Desperate to win the top job at the World Health Organization, Dr. Tedros Adhanom of Ethiopia has hired a U.S. based public affairs firm to help him with his bid. So far, he is the only candidate who does such.
By Natalie Huet | for Politico,
Three new candidates entered the race to lead the World Health Organization on Friday, responsible for tackling crises from Zika to the spread of superbugs, bringing the total in the running to six.
The Geneva-based public health agency with 194-member countries announced Italian WHO official Flavia Bustreo, former Hungarian Health Minister Miklós Szócska and British U.N. adviser David Nabarro had entered the contest for the $260,000-a-year job.
They join earlier candidates to succeed Margaret Chan, whose mandate as director general ends next June, are Pakistan’s former Health Minister Sania Nishtar, Ethiopia’s Foreign Minister Tedros Adhanom, and France’s former health and foreign minister Philippe Douste-Blazy.
Chan ran unopposed for a second term in 2011. In 2006, before she was ultimately chosen, there were 13 candidates.
New rules for the election aim to bring more transparency and fairness to the process — but much still happens outside of public scrutiny, in private meetings with country representatives.
One candidate so far has hired a public affairs firm to make his case. And that is Tedros Adhanom of Ethiopia. He has hired the US-based Mercury Public Affairs to help him win the $260,000-a-year job.
While a separate new code of conduct encourages candidates to be transparent about their campaign activities and funding, its recommendations aren’t binding.
Tedros’ campaign says East African countries including Kenya and Rwanda are pooling resources to support him, but they didn’t say how many countries or how much money.
And the Ethiopian candidate has hired U.S.-based Mercury Public Affairs to help him with his bid. The company would not disclose how much that contract is worth.
“His candidacy has support from many countries outside of Africa, … in every region of the world,” said Molly Toomey, a vice president with the firm.
Neither of the other two officially in the running has hired an outside firm, they said.
Douste-Blazy said his travel expenses during his campaign are paid by the French government and said his per diem is about €100. He also said he has paid for many hotels out of his pocket.
“I’ll disclose all my spending and urge everyone to do the same,” he said.
Pakistan’s Nishtar said she was going by the book and taking advantage of WHO regional committee meetings for her campaign.
“Regarding the campaign budget, I am being sponsored by the government of Pakistan and no one else,” she said. “I am pledging in my manifesto that I will voluntarily make my own electoral campaign financing a matter of public record for scrutiny,” she said.
At the same time, like many international institutions, the question of “whose turn” it is to run the agency is in play.
Leaders in the agency’s 68-year history have come from Brazil, Canada, Denmark, South Korea, Norway and Japan.

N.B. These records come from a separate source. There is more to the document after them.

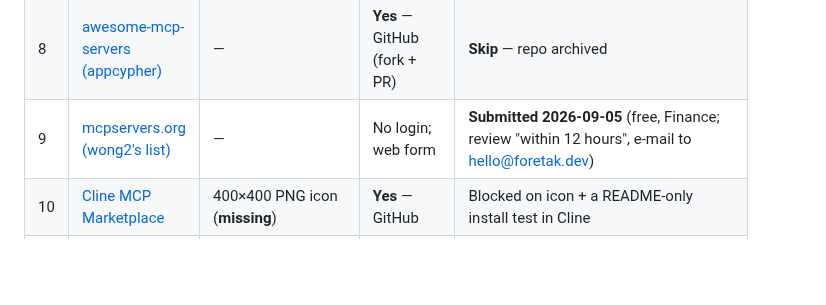
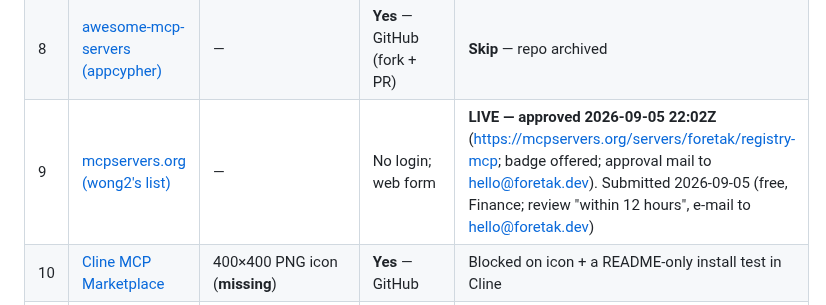
Before and after one commit to foretak/registry-mcp, a Markdown page: SUBMISSIONS.md, the part around the change. Rendered like a GitHub page; blank space fills up the shorter version.

```diff
--- a/SUBMISSIONS.md
+++ b/SUBMISSIONS.md
@@ -22,7 +22,7 @@ if more than a month has passed.
 | 6 | [MCP Market](#6-mcp-market) | — | No (form takes repo URL + e-mail only) | **Live** — auto-indexed as https://mcpmarket.com/server/registry-10 ("Registry"); resubmission 2026-09-05 answered "already listed" |
 | 7 | [awesome-mcp-servers (punkpeye)](#7-awesome-mcp-servers--punkpeye) | — | **Yes** — GitHub (fork + PR) | **Badge added 2026-09-05** (fork commit 0726bb2e on `add-registry-mcp`; line also mentions the UK). Badge renders once Glama has a score → needs #3's claim + Dockerfile |
 | 8 | [awesome-mcp-servers (appcypher)](#8-awesome-mcp-servers--appcypher) | — | **Yes** — GitHub (fork + PR) | **Skip** — repo archived |
-| 9 | [mcpservers.org (wong2's list)](#9-mcpserversorg--wong2s-awesome-mcp-servers) | — | No login; web form | **Submitted 2026-09-05** (free, Finance; review "within 12 hours", e-mail to hello@foretak.dev) |
+| 9 | [mcpservers.org (wong2's list)](#9-mcpserversorg--wong2s-awesome-mcp-servers) | — | No login; web form | **LIVE — approved 2026-09-05 22:02Z** (https://mcpservers.org/servers/foretak/registry-mcp; badge offered; approval mail to hello@foretak.dev). Submitted 2026-09-05 (free, Finance; review "within 12 hours", e-mail to hello@foretak.dev) |
 | 10 | [Cline MCP Marketplace](#10-cline-mcp-marketplace-bonus) | 400×400 PNG icon (**missing**) | **Yes** — GitHub | Blocked on icon + a README-only install test in Cline |
 | — | [GitHub repo topics](#github-repo-topics) | — | **Yes** — GitHub | **Done** — 12 topics set 2026-09-04 |
 
```
Also changed, not shown: FEEDBACK.md (+1 -0 lines), HUMAN_TODO.md (+1 -1 lines).
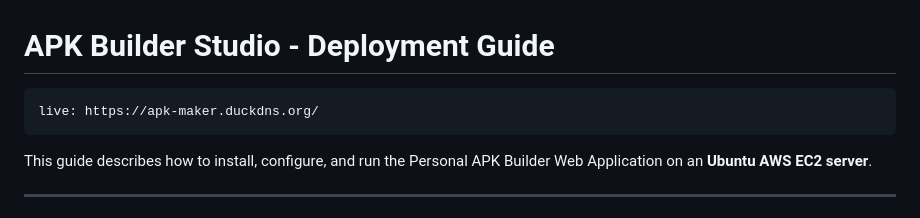
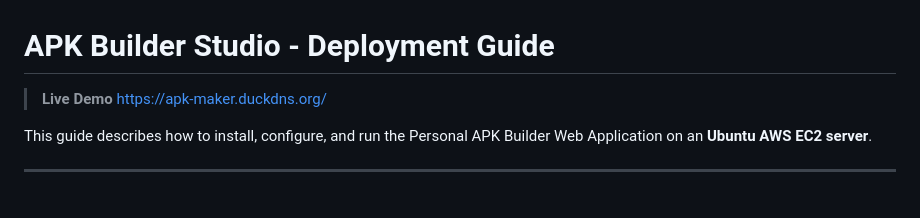
Before and after one commit to abhinandnm/apk-maker, a Markdown page: README.md, the part around the change. GitHub-like rendering.

````diff
--- a/README.md
+++ b/README.md
@@ -1,7 +1,7 @@
 # APK Builder Studio - Deployment Guide
-```
-live: https://apk-maker.duckdns.org/
-```
+> **Live Demo**
+> https://apk-maker.duckdns.org/
+
 This guide describes how to install, configure, and run the Personal APK Builder Web Application on an **Ubuntu AWS EC2 server**.
 
 ---
````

One acting director general was from Sweden.
The African Union has thrown its support behind Tedros’ candidacy and argues it’s time for the continent to have more high-profile international roles.

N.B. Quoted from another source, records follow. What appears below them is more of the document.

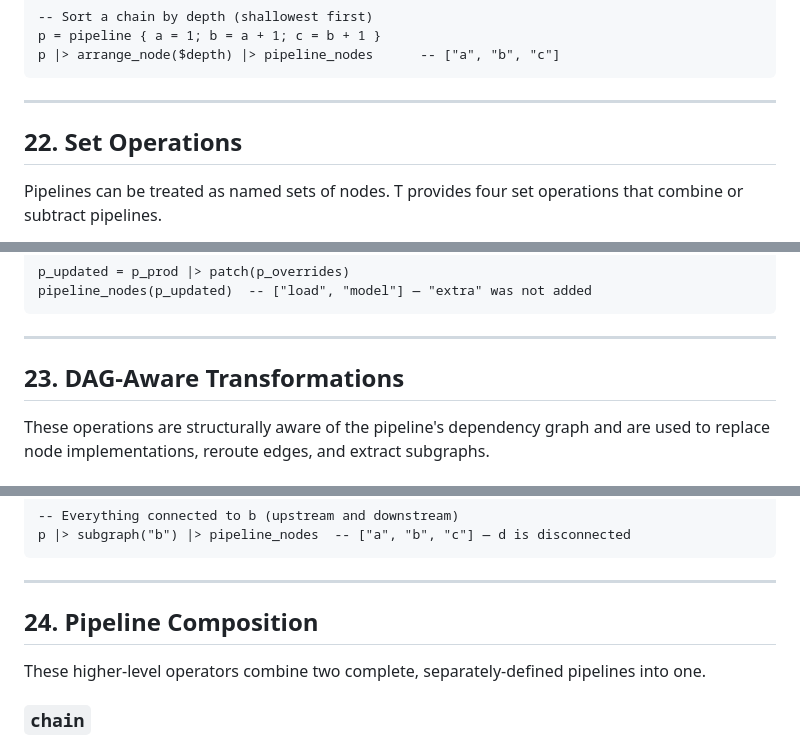
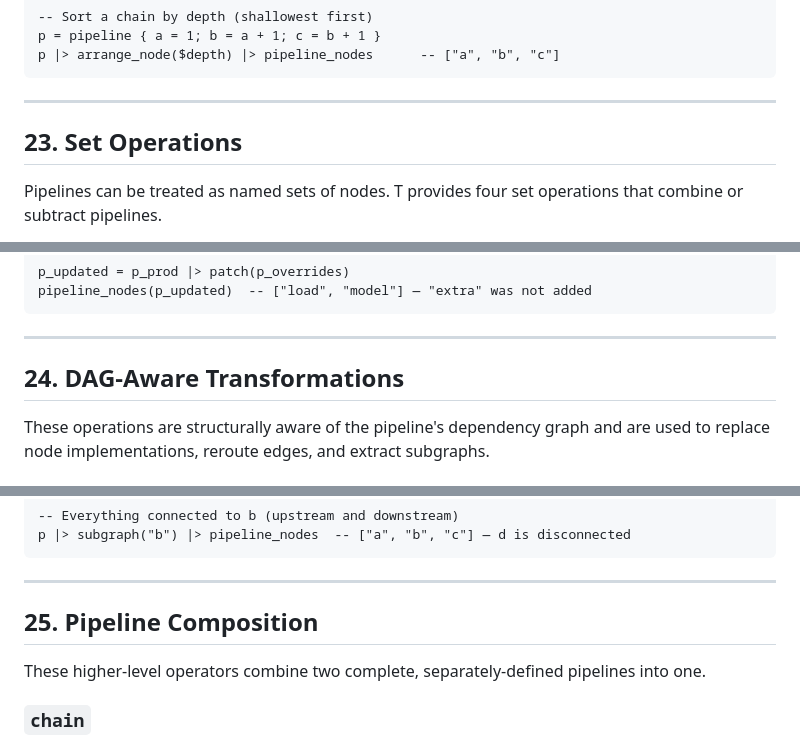
Before and after one commit to b-rodrigues/tlang, a Markdown page: docs/pipeline_tutorial.md, 3 parts joined by grey strips. GitHub-like rendering.

```diff
--- a/docs/pipeline_tutorial.md
+++ b/docs/pipeline_tutorial.md
@@ -686,7 +728,7 @@ p |> arrange_node($depth) |> pipeline_nodes      -- ["a", "b", "c"]
 
 ---
 
-## 22. Set Operations
+## 23. Set Operations
 
 Pipelines can be treated as named sets of nodes. T provides four set operations that combine or subtract pipelines.
 
@@ -767,7 +809,7 @@ pipeline_nodes(p_updated)  -- ["load", "model"] — "extra" was not added
 
 ---
 
-## 23. DAG-Aware Transformations
+## 24. DAG-Aware Transformations
 
 These operations are structurally aware of the pipeline's dependency graph and are used to replace node implementations, reroute edges, and extract subgraphs.
 
@@ -867,7 +909,7 @@ p |> subgraph("b") |> pipeline_nodes  -- ["a", "b", "c"] — d is disconnected
 
 ---
 
-## 24. Pipeline Composition
+## 25. Pipeline Composition
 
 These higher-level operators combine two complete, separately-defined pipelines into one.
 
```
Also changed, not shown: other parts of docs/pipeline_tutorial.md (+47 -3 lines), docs/api-reference.md (+8 -3 lines), docs/language_overview.md (+2 -1 lines).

“It seems that people are looking at whose turn it is, what region of the world. That’s a shame — we should be looking at who’s the best candidate we can find in the world,” said Merson, of the Duke Global Health Institute.
In October, member countries will get to interact with the candidates on a password-protected forum hosted on the agency’s website.

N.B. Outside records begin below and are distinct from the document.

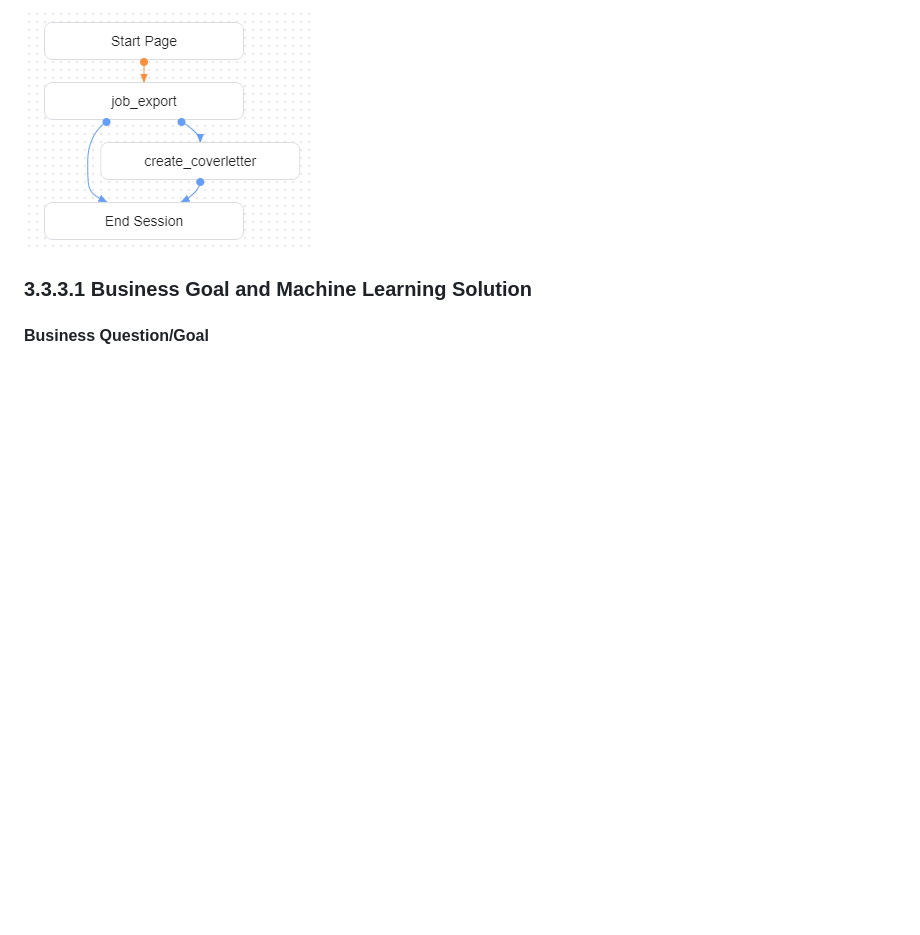
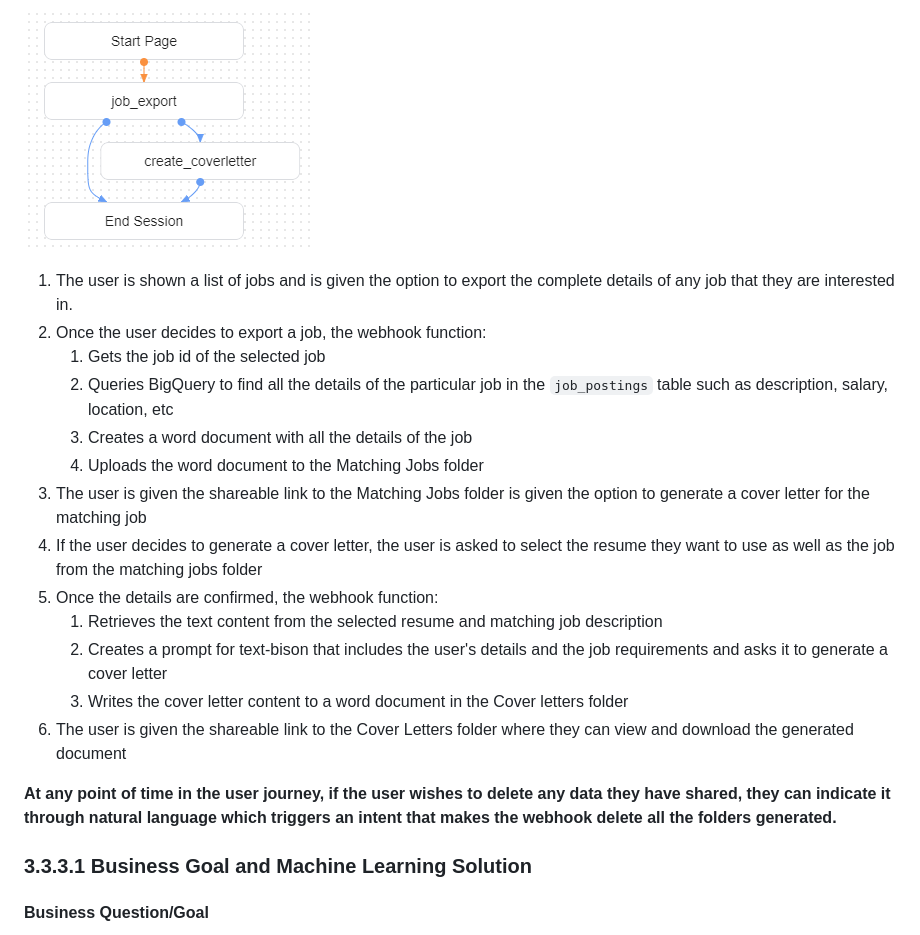
Before and after one commit to intelia-agility/ml-spez, a Markdown page: README.MD, the part around the change printed below. Rendered like a GitHub page; blank space fills up the shorter version.

```diff
--- a/README.MD
+++ b/README.MD
@@ -216,4 +233,20 @@ The user interacts with the system via Dialogflow.
 ![Matching Jobs Flow](images/matching-jobs-flow.png)
+
+1. The user is shown a list of jobs and is given the option to export the complete details of any job that they are interested in.
+2. Once the user decides to export a job, the webhook function:
+    1. Gets the job id of the selected job
+    2. Queries BigQuery to find all the details of the particular job in the `job_postings` table such as description, salary, location, etc
+    3. Creates a word document with all the details of the job
+    4. Uploads the word document to the Matching Jobs folder
+3. The user is given the shareable link to the Matching Jobs folder is given the option to generate a cover letter for the matching job
+4. If the user decides to generate a cover letter, the user is asked to select the resume they want to use as well as the job from the matching jobs folder
+5. Once the details are confirmed, the webhook function:
+    1. Retrieves the text content from the selected resume and matching job description
+    2. Creates a prompt for text-bison that includes the user's details and the job requirements and asks it to generate a cover letter
+    3. Writes the cover letter content to a word document in the Cover letters folder
+6. The user is given the shareable link to the Cover Letters folder where they can view and download the generated document
+
+**At any point of time in the user journey, if the user wishes to delete any data they have shared, they can indicate it through natural language which triggers an intent that makes the webhook delete all the folders generated.**
 
 ### 3.3.3.1 Business Goal and Machine Learning Solution
 
```
Also changed, not shown: other parts of README.MD (+20 -3 lines).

On November 1, a live forum will kick off, where all candidates will get to make their pitch to country officials in no more than 30 minutes and then answer questions, with the whole interview lasting no longer than an hour. All will be out of reach of the media.
In January 2017, WHO’s executive board will secretly vote on a short list of up to five candidates. The board’s 34 members will then interview those candidates and whittle the list to three names to submit to the World Health Assembly in May.
The candidates will be allowed to address the Assembly for up to 15 minutes before the final secret electronic vote. If none gets the two-thirds majority required to win in the first round of voting, a simple majority will do.
The new director general will then take office July 1, 2017.